PROBLEM DESCRIPTION: Print again, word for word, all of the records below, and leave the pictures out.

______

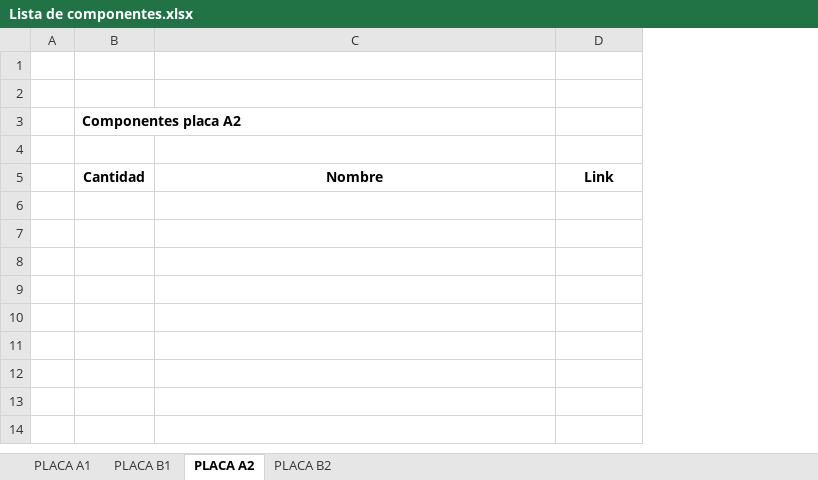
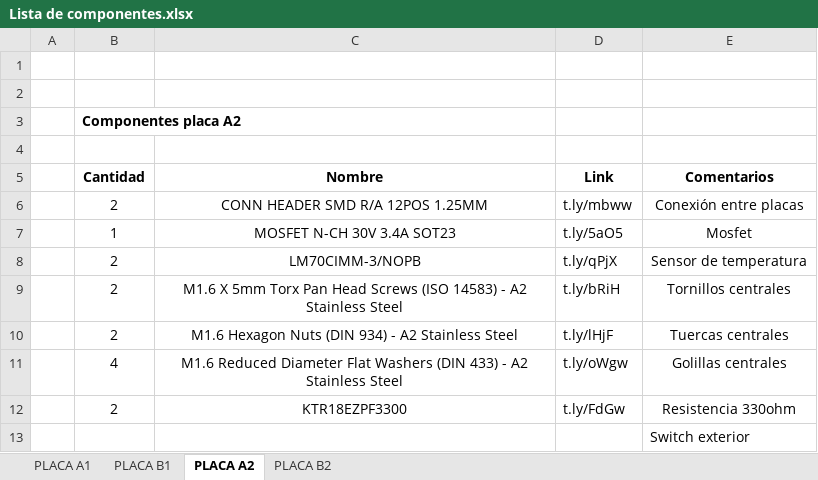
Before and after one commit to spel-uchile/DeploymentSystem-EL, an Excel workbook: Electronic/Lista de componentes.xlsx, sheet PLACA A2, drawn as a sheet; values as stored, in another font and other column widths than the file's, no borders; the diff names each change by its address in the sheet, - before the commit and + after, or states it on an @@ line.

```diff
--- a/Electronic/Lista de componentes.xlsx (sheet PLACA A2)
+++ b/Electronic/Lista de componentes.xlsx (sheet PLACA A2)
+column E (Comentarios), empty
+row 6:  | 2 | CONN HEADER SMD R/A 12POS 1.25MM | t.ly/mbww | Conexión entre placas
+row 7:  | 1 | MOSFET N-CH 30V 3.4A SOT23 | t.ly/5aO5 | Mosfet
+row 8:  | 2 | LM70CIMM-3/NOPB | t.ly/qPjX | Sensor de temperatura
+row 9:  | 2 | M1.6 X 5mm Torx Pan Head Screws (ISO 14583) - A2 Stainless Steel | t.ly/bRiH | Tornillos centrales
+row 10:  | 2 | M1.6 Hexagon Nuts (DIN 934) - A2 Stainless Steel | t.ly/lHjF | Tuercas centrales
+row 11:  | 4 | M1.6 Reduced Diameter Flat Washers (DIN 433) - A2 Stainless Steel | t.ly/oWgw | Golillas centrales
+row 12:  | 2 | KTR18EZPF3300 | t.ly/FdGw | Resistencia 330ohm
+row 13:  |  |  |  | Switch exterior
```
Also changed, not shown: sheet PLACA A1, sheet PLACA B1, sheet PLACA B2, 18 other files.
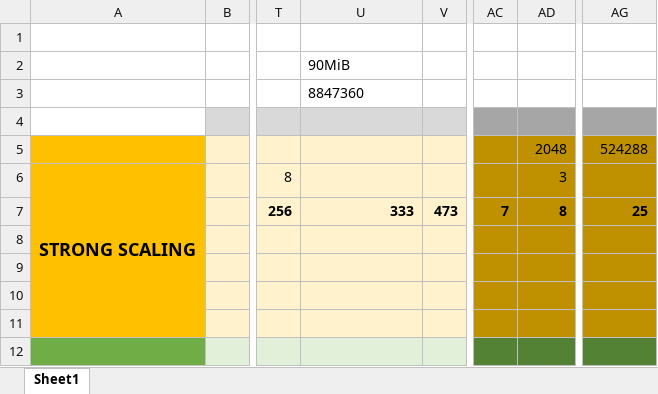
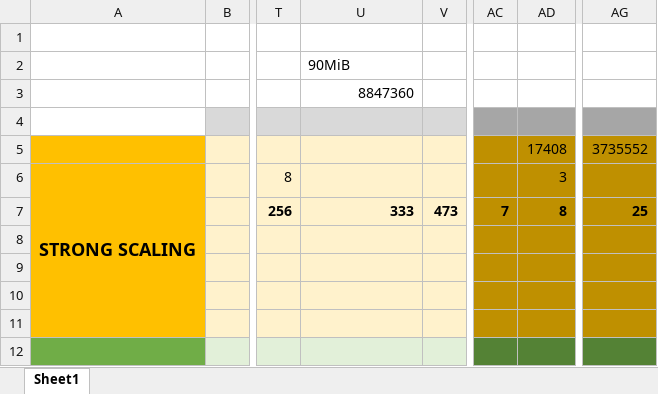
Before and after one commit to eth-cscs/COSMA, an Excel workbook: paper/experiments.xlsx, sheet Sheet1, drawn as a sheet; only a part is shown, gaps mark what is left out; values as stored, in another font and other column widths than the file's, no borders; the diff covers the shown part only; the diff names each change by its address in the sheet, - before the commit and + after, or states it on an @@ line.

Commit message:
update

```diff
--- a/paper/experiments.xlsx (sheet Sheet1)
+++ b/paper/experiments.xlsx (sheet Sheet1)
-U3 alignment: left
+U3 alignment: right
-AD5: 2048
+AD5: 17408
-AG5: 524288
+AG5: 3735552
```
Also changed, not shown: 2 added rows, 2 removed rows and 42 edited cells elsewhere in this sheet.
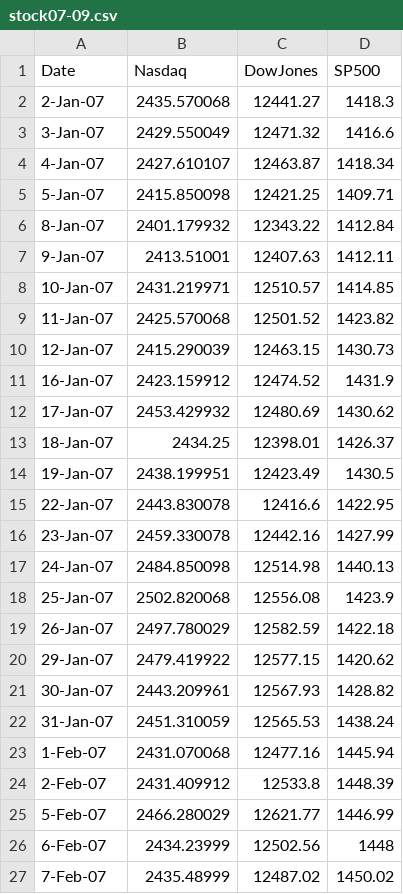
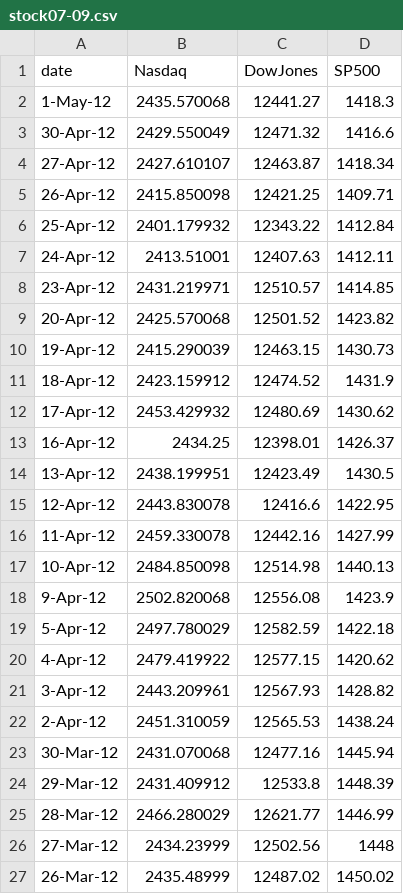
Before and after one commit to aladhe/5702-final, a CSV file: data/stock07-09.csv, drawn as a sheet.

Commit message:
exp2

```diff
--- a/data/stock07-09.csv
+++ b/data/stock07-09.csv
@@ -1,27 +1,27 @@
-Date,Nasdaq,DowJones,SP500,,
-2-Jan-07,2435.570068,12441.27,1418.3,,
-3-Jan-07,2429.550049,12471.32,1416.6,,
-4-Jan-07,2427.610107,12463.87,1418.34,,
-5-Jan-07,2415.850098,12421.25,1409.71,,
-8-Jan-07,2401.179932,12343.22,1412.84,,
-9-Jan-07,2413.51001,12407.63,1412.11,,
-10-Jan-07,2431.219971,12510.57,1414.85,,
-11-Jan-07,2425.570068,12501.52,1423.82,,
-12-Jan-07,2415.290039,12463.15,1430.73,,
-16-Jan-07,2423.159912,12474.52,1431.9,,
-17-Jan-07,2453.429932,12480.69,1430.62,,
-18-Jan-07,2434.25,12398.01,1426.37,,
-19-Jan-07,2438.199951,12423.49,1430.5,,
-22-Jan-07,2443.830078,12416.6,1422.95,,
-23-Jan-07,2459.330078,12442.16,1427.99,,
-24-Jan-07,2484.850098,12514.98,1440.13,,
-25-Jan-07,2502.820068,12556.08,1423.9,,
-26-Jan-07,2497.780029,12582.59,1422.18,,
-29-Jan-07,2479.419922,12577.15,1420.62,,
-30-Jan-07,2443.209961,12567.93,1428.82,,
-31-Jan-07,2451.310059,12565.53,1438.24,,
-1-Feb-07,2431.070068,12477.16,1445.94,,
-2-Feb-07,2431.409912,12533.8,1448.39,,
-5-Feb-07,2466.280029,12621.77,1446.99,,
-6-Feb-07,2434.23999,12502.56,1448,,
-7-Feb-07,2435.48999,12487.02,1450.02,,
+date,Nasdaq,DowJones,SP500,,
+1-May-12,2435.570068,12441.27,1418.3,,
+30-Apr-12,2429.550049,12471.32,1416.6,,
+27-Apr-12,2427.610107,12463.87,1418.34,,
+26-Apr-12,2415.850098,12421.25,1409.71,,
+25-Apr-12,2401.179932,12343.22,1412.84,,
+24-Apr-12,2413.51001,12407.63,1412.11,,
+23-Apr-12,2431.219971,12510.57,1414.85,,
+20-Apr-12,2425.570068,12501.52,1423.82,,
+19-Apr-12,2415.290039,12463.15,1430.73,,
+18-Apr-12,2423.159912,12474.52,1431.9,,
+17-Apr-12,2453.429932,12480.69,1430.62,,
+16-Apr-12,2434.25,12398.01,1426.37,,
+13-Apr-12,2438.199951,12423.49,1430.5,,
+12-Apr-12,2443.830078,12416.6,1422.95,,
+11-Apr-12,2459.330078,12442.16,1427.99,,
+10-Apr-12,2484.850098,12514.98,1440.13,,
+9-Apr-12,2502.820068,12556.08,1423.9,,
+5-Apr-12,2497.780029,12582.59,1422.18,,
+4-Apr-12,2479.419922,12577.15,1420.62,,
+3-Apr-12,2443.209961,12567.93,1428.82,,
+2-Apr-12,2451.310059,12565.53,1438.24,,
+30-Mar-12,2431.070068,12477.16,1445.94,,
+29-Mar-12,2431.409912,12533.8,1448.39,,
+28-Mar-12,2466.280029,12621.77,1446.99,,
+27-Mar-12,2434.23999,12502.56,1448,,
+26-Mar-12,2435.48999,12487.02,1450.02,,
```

______

TASK OUTPUT:
Before and after one commit to spel-uchile/DeploymentSystem-EL, an Excel workbook: Electronic/Lista de componentes.xlsx, sheet PLACA A2, drawn as a sheet; values as stored, in another font and other column widths than the file's, no borders; the diff names each change by its address in the sheet, - before the commit and + after, or states it on an @@ line.

```diff
--- a/Electronic/Lista de componentes.xlsx (sheet PLACA A2)
+++ b/Electronic/Lista de componentes.xlsx (sheet PLACA A2)
+column E (Comentarios), empty
+row 6:  | 2 | CONN HEADER SMD R/A 12POS 1.25MM | t.ly/mbww | Conexión entre placas
+row 7:  | 1 | MOSFET N-CH 30V 3.4A SOT23 | t.ly/5aO5 | Mosfet
+row 8:  | 2 | LM70CIMM-3/NOPB | t.ly/qPjX | Sensor de temperatura
+row 9:  | 2 | M1.6 X 5mm Torx Pan Head Screws (ISO 14583) - A2 Stainless Steel | t.ly/bRiH | Tornillos centrales
+row 10:  | 2 | M1.6 Hexagon Nuts (DIN 934) - A2 Stainless Steel | t.ly/lHjF | Tuercas centrales
+row 11:  | 4 | M1.6 Reduced Diameter Flat Washers (DIN 433) - A2 Stainless Steel | t.ly/oWgw | Golillas centrales
+row 12:  | 2 | KTR18EZPF3300 | t.ly/FdGw | Resistencia 330ohm
+row 13:  |  |  |  | Switch exterior
```
Also changed, not shown: sheet PLACA A1, sheet PLACA B1, sheet PLACA B2, 18 other files.
Before and after one commit to eth-cscs/COSMA, an Excel workbook: paper/experiments.xlsx, sheet Sheet1, drawn as a sheet; only a part is shown, gaps mark what is left out; values as stored, in another font and other column widths than the file's, no borders; the diff covers the shown part only; the diff names each change by its address in the sheet, - before the commit and + after, or states it on an @@ line.

Commit message:
update

```diff
--- a/paper/experiments.xlsx (sheet Sheet1)
+++ b/paper/experiments.xlsx (sheet Sheet1)
-U3 alignment: left
+U3 alignment: right
-AD5: 2048
+AD5: 17408
-AG5: 524288
+AG5: 3735552
```
Also changed, not shown: 2 added rows, 2 removed rows and 42 edited cells elsewhere in this sheet.
Before and after one commit to aladhe/5702-final, a CSV file: data/stock07-09.csv, drawn as a sheet.

Commit message:
exp2

```diff
--- a/data/stock07-09.csv
+++ b/data/stock07-09.csv
@@ -1,27 +1,27 @@
-Date,Nasdaq,DowJones,SP500,,
-2-Jan-07,2435.570068,12441.27,1418.3,,
-3-Jan-07,2429.550049,12471.32,1416.6,,
-4-Jan-07,2427.610107,12463.87,1418.34,,
-5-Jan-07,2415.850098,12421.25,1409.71,,
-8-Jan-07,2401.179932,12343.22,1412.84,,
-9-Jan-07,2413.51001,12407.63,1412.11,,
-10-Jan-07,2431.219971,12510.57,1414.85,,
-11-Jan-07,2425.570068,12501.52,1423.82,,
-12-Jan-07,2415.290039,12463.15,1430.73,,
-16-Jan-07,2423.159912,12474.52,1431.9,,
-17-Jan-07,2453.429932,12480.69,1430.62,,
-18-Jan-07,2434.25,12398.01,1426.37,,
-19-Jan-07,2438.199951,12423.49,1430.5,,
-22-Jan-07,2443.830078,12416.6,1422.95,,
-23-Jan-07,2459.330078,12442.16,1427.99,,
-24-Jan-07,2484.850098,12514.98,1440.13,,
-25-Jan-07,2502.820068,12556.08,1423.9,,
-26-Jan-07,2497.780029,12582.59,1422.18,,
-29-Jan-07,2479.419922,12577.15,1420.62,,
-30-Jan-07,2443.209961,12567.93,1428.82,,
-31-Jan-07,2451.310059,12565.53,1438.24,,
-1-Feb-07,2431.070068,12477.16,1445.94,,
-2-Feb-07,2431.409912,12533.8,1448.39,,
-5-Feb-07,2466.280029,12621.77,1446.99,,
-6-Feb-07,2434.23999,12502.56,1448,,
-7-Feb-07,2435.48999,12487.02,1450.02,,
+date,Nasdaq,DowJones,SP500,,
+1-May-12,2435.570068,12441.27,1418.3,,
+30-Apr-12,2429.550049,12471.32,1416.6,,
+27-Apr-12,2427.610107,12463.87,1418.34,,
+26-Apr-12,2415.850098,12421.25,1409.71,,
+25-Apr-12,2401.179932,12343.22,1412.84,,
+24-Apr-12,2413.51001,12407.63,1412.11,,
+23-Apr-12,2431.219971,12510.57,1414.85,,
+20-Apr-12,2425.570068,12501.52,1423.82,,
+19-Apr-12,2415.290039,12463.15,1430.73,,
+18-Apr-12,2423.159912,12474.52,1431.9,,
+17-Apr-12,2453.429932,12480.69,1430.62,,
+16-Apr-12,2434.25,12398.01,1426.37,,
+13-Apr-12,2438.199951,12423.49,1430.5,,
+12-Apr-12,2443.830078,12416.6,1422.95,,
+11-Apr-12,2459.330078,12442.16,1427.99,,
+10-Apr-12,2484.850098,12514.98,1440.13,,
+9-Apr-12,2502.820068,12556.08,1423.9,,
+5-Apr-12,2497.780029,12582.59,1422.18,,
+4-Apr-12,2479.419922,12577.15,1420.62,,
+3-Apr-12,2443.209961,12567.93,1428.82,,
+2-Apr-12,2451.310059,12565.53,1438.24,,
+30-Mar-12,2431.070068,12477.16,1445.94,,
+29-Mar-12,2431.409912,12533.8,1448.39,,
+28-Mar-12,2466.280029,12621.77,1446.99,,
+27-Mar-12,2434.23999,12502.56,1448,,
+26-Mar-12,2435.48999,12487.02,1450.02,,
```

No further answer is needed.